++++ Data records
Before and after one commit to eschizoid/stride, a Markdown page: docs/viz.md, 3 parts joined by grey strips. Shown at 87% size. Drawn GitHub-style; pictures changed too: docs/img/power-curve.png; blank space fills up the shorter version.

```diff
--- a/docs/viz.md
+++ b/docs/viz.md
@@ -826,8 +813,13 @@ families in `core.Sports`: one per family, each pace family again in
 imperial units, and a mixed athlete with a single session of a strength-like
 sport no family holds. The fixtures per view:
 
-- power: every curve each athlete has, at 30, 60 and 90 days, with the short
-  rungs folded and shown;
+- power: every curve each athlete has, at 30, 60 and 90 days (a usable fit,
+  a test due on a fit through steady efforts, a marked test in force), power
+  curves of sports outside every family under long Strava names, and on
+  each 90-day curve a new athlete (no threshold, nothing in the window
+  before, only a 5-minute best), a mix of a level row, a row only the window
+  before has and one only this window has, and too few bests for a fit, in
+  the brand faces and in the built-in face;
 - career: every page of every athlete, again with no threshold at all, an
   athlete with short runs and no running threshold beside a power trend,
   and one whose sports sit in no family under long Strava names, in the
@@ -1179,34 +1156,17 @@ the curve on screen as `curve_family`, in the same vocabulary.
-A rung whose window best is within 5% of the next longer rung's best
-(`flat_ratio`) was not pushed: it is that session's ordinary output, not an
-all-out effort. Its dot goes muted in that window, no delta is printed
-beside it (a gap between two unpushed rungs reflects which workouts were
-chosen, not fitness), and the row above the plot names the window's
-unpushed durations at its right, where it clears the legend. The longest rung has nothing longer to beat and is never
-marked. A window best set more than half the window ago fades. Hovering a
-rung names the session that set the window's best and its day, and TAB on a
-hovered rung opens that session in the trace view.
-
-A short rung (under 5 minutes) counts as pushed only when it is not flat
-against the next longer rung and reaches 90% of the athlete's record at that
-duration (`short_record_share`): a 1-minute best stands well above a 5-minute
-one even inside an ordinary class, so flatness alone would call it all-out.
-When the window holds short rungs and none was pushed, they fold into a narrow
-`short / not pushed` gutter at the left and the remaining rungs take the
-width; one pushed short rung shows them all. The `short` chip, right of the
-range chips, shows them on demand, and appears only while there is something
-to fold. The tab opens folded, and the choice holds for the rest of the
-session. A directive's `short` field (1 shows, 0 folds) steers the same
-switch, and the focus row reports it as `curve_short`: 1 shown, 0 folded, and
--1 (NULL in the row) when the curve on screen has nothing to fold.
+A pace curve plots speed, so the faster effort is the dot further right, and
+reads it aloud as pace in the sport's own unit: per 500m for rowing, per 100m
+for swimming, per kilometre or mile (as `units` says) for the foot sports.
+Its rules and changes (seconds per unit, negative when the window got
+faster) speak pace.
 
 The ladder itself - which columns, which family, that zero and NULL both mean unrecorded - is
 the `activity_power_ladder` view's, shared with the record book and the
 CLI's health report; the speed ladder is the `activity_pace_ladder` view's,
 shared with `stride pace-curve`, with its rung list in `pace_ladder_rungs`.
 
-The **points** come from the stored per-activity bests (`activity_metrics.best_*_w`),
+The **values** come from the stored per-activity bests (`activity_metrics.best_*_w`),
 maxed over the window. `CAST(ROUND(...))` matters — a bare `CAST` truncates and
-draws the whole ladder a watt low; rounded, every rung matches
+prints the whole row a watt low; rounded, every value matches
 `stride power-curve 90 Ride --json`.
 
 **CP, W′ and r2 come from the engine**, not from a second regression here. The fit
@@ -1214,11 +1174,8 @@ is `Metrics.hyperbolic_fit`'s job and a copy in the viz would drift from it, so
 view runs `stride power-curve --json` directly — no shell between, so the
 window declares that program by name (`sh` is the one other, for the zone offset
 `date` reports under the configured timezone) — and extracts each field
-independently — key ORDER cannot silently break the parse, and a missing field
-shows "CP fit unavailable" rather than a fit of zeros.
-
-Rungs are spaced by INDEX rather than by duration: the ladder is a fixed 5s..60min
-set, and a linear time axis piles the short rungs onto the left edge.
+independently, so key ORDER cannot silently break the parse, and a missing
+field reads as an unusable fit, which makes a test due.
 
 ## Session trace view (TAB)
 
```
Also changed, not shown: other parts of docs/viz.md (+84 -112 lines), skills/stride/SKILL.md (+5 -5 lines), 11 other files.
++++++++
_What is being asked_. Whenever the string "every" turns up in a line of the data, copy that line.

_Task solution_.
-- power: every curve each athlete has, at 30, 60 and 90 days, with the short
+- power: every curve each athlete has, at 30, 60 and 90 days (a usable fit,
+  curves of sports outside every family under long Strava names, and on
 - career: every page of every athlete, again with no threshold at all, an
-draws the whole ladder a watt low; rounded, every rung matches
+prints the whole row a watt low; rounded, every value matches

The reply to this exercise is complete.